[Front-end code change data]

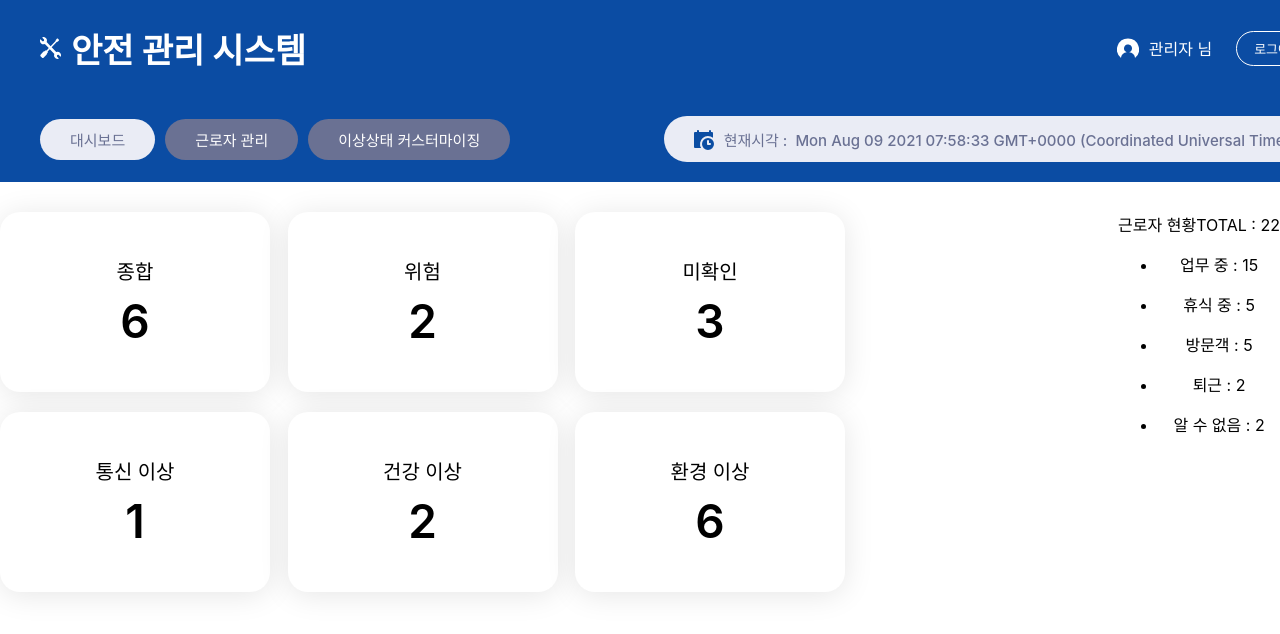
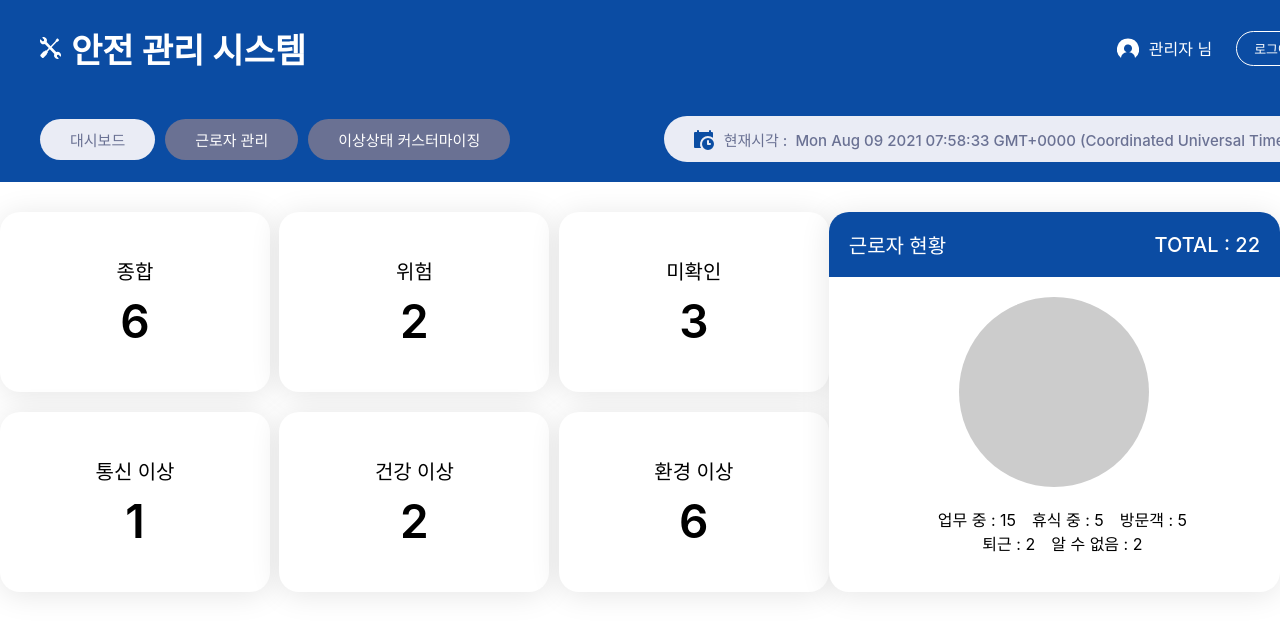
Before and after one commit to y35-n0/tutum-web, a React (Create React App) app: page / in a window 1280 px wide. Shown: the top 634 px of the page. Built offline with nearby package versions, Linux system fonts and the light colour scheme.

Commit message:
[UPDATE] styling employeee count board roughly

```diff
--- a/src/views/DashboardView/components/CountBoard/CountBoardEmployeeBox.tsx
+++ b/src/views/DashboardView/components/CountBoard/CountBoardEmployeeBox.tsx
@@ -1,5 +1,23 @@
+/** @jsxImportSource @emotion/react */
+import { css } from "@emotion/react";
+
+const boxStyle = css`
+  width: 460px;
+  display: flex;
+  flex-direction: column;
+  align-items: center;
+  height: 380px;
+  background-color: #fff;
+  box-shadow: 0 3px 30px 0 rgba(0, 0, 0, 0.1);
+  border-radius: 20px;
+`;
+
 const CountBoardEmployeeBox: React.FC = (props) => {
-  return <form className="graph-container">{props.children}</form>;
+  return (
+    <form className="graph-container" css={boxStyle}>
+      {props.children}
+    </form>
+  );
 };
 
 export default CountBoardEmployeeBox;
--- a/src/views/DashboardView/components/CountBoard/CountBoardEmployeeGraph.tsx
+++ b/src/views/DashboardView/components/CountBoard/CountBoardEmployeeGraph.tsx
@@ -1,5 +1,16 @@
+/** @jsxImportSource @emotion/react */
+import { css } from "@emotion/react";
+
+const graphStyle = css`
+  margin: 20px 0;
+  width: 190px;
+  height: 190px;
+  background-color: #ccc;
+  border-radius: 100px;
+`;
+
 const CountBoardEmployeeGraph: React.FC = () => {
-  return <div className="graph-box"></div>;
+  return <div className="graph-box" css={graphStyle}></div>;
 };
 
 export default CountBoardEmployeeGraph;
--- a/src/views/DashboardView/components/CountBoard/CountBoardEmployeeHeader.tsx
+++ b/src/views/DashboardView/components/CountBoard/CountBoardEmployeeHeader.tsx
@@ -1,12 +1,40 @@
+/** @jsxImportSource @emotion/react */
+import { css } from "@emotion/react";
+
+const headerStyle = css`
+  width: 100%;
+  height: 65px;
+  display: flex;
+  align-items: center;
+  justify-content: space-between;
+  background-color: #0b4ca3;
+  border-radius: 20px 20px 0 0;
+  color: #fff;
+  font-size: 20px;
+  font-weight: 500;
+`;
+
+const titleStyle = css`
+  margin-left: 20px;
+`;
+
+const totalStyle = css`
+  margin-right: 20px;
+`;
+
 type Props = {
   count: number;
 };
 
 const CountBoardEmployeeHeader: React.FC<Props> = (props) => {
   return (
-    <div className="graph-title">
-      <span className="graph-titleName">근로자 현황</span>
-      <span className="totalValue">TOTAL : {props.count}</span>
+    <div className="graph-title" css={headerStyle}>
+      <span className="graph-titleName" css={titleStyle}>
+        근로자 현황
+      </span>
+      <span className="totalValue" css={totalStyle}>
+        TOTAL : {props.count}
+      </span>
     </div>
   );
 };
--- a/src/views/DashboardView/components/CountBoard/CountBoardEmployeeLegendBox.tsx
+++ b/src/views/DashboardView/components/CountBoard/CountBoardEmployeeLegendBox.tsx
@@ -1,5 +1,20 @@
+/** @jsxImportSource @emotion/react */
+import { css } from "@emotion/react";
+
+const boxStyle = css`
+  display: flex;
+  flex-direction: column;
+  align-items: center;
+  justify-content: center;
+  flex-wrap: wrap;
+`;
+
 const CountBoardEmployeeLegendBox: React.FC = (props) => {
-  return <ul className="input-graphTitle-box">{props.children}</ul>;
+  return (
+    <div className="input-graphTitle-box" css={boxStyle}>
+      {props.children}
+    </div>
+  );
 };
 
 export default CountBoardEmployeeLegendBox;
--- a/src/views/DashboardView/components/CountBoard/CountBoardEmployeeLegendItem.tsx
+++ b/src/views/DashboardView/components/CountBoard/CountBoardEmployeeLegendItem.tsx
@@ -1,20 +1,58 @@
+/** @jsxImportSource @emotion/react */
+import { css } from "@emotion/react";
+
+import { ChangeEventHandler } from "react";
+
+// FIXME: color
+const itemCheckboxStyle = css`
+  display: none;
+`;
+
+const itemInnerDivStyle = css`
+  display: flex;
+  align-items: center;
+  cursor: pointer;
+`;
+
+const itemColorDivStyle = css`
+  width: 10px;
+  height: 10px;
+  border-radius: 100px;
+  margin-right: 6px;
+`;
+
 export type CountBoardEmployeeLegendItemContent = {
+  id: string;
+  value: string;
   content: string;
   count: number;
 };
 
 type Props = {
   item: CountBoardEmployeeLegendItemContent;
+  checked: boolean;
+  handleChange: ChangeEventHandler;
 };
 
 const CountBoardEmployeeLegendItem: React.FC<Props> = (props) => {
   return (
-    <li className="input-graphTitle">
-      <span></span>
-      <p className="graphTitle-value">
-        {props.item.content} : {props.item.count}
-      </p>
-    </li>
+    <label className="input-graphTitle">
+      <input
+        type="checkbox"
+        name="countBoardStatus"
+        id={props.item.id}
+        value={props.item.value}
+        checked={props.checked}
+        onChange={props.handleChange}
+        css={itemCheckboxStyle}
+      />
+      <div css={itemInnerDivStyle}>
+        <div css={itemColorDivStyle} />
+        <span className="graphTitle-value">
+          {props.item.content} : {props.item.count}
+        </span>
+      </div>
+    </label>
   );
 };
 
--- a/src/views/DashboardView/components/CountBoard/CountBoardEmployeeLegendRow.tsx
+++ b/src/views/DashboardView/components/CountBoard/CountBoardEmployeeLegendRow.tsx
@@ -1,5 +1,17 @@
+/** @jsxImportSource @emotion/react */
+import { css } from "@emotion/react";
+
+// FIXME: margin-bottom 설정
+const rowStyle = css`
+  display: flex;
+`;
+
 const CountBoardEmployeeLegendRow: React.FC = (props) => {
-  return <div className="graphlegendRow">{props.children}</div>;
+  return (
+    <div className="graphlegendRow" css={rowStyle}>
+      {props.children}
+    </div>
+  );
 };
 
 export default CountBoardEmployeeLegendRow;
--- a/src/views/DashboardView/components/CountBoard/index.tsx
+++ b/src/views/DashboardView/components/CountBoard/index.tsx
@@ -12,7 +12,9 @@ import CountBoardEmployeeLegendRow from "./CountBoardEmployeeLegendRow";
 import CountBoardEmployeeLegendItem, {
   CountBoardEmployeeLegendItemContent,
 } from "./CountBoardEmployeeLegendItem";
+import _ from "lodash";
 
+// FIXME: setData
 const tmpStatusItems = [
   {
     id: "comprehensive",
@@ -60,22 +62,32 @@ const tmpStatusItems = [
 
 const tmpEmployeeItems = [
   {
+    id: "working",
+    value: "working",
     content: "업무 중",
     count: 15,
   },
   {
+    id: "rest",
+    value: "rest",
     content: "휴식 중",
     count: 5,
   },
   {
+    id: "visitor",
+    value: "visitor",
     content: "방문객",
     count: 5,
   },
   {
+    id: "off",
+    value: "off",
     content: "퇴근",
     count: 2,
   },
   {
+    id: "undefined",
+    value: "undefined",
     content: "알 수 없음",
     count: 2,
   },
@@ -86,20 +98,40 @@ const CountBoard: React.FC = () => {
     useState<CountBoardStatusItemContent[]>(tmpStatusItems);
   const [employeeItems, setEmployeeItems] =
     useState<CountBoardEmployeeLegendItemContent[]>(tmpEmployeeItems);
-  const [checkedItems, setCheckedItems] = useState<Set<string>>(new Set());
+  const [checkedStatusItems, setCheckedStatusItems] = useState<Set<string>>(
+    new Set()
+  );
+  const [checkedEmployeeItems, setCheckedEmployeeItems] = useState<Set<string>>(
+    new Set()
+  );
   const [employeeTotal, setEmployeeTotal] = useState<number>(22);
 
-  const handleChange = (e: ChangeEvent<HTMLInputElement>) => {
+  const handleStatusChange = (e: ChangeEvent<HTMLInputElement>) => {
     const newVal = e.currentTarget.value;
     if (newVal === "comprehensive") {
-      setCheckedItems(new Set());
-    } else if (checkedItems.has(newVal)) {
-      setCheckedItems((prev) => {
+      setCheckedEmployeeItems(new Set());
+      setCheckedStatusItems(new Set());
+    } else if (checkedStatusItems.has(newVal)) {
+      setCheckedStatusItems((prev) => {
         prev.delete(newVal);
         return new Set(prev);
       });
     } else {
-      setCheckedItems((prev) => {
+      setCheckedStatusItems((prev) => {
+        prev.add(newVal);
+        return new Set(prev);
+      });
+    }
+  };
+  const handleEmployeeChange = (e: ChangeEvent<HTMLInputElement>) => {
+    const newVal = e.currentTarget.value;
+    if (checkedEmployeeItems.has(newVal)) {
+      setCheckedEmployeeItems((prev) => {
+        prev.delete(newVal);
+        return new Set(prev);
+      });
+    } else {
+      setCheckedEmployeeItems((prev) => {
         prev.add(newVal);
         return new Set(prev);
       });
@@ -114,8 +146,8 @@ const CountBoard: React.FC = () => {
           <CountBoardStatusItem
             key={item.id}
             item={item}
-            checked={checkedItems.has(item.value)}
-            handleChange={handleChange}
+            checked={checkedStatusItems.has(item.value)}
+            handleChange={handleStatusChange}
           />
         ))}
       </CountBoardStatusBox>
@@ -123,8 +155,17 @@ const CountBoard: React.FC = () => {
         <CountBoardEmployeeHeader count={employeeTotal} />
         <CountBoardEmployeeGraph />
         <CountBoardEmployeeLegendBox>
-          {employeeItems.map((item) => (
-            <CountBoardEmployeeLegendItem key={item.content} item={item} />
+          {_.chunk(employeeItems, 3).map((chunk) => (
+            <CountBoardEmployeeLegendRow>
+              {chunk.map((item) => (
+                <CountBoardEmployeeLegendItem
+                  key={item.id}
+                  item={item}
+                  checked={checkedEmployeeItems.has(item.value)}
+                  handleChange={handleEmployeeChange}
+                />
+              ))}
+            </CountBoardEmployeeLegendRow>
           ))}
         </CountBoardEmployeeLegendBox>
       </CountBoardEmployeeBox>
```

- _What the exercise asks_: Determine the number of lines in the preceding data that contain the word "background". Reply with that number only.

- _Response area_: 3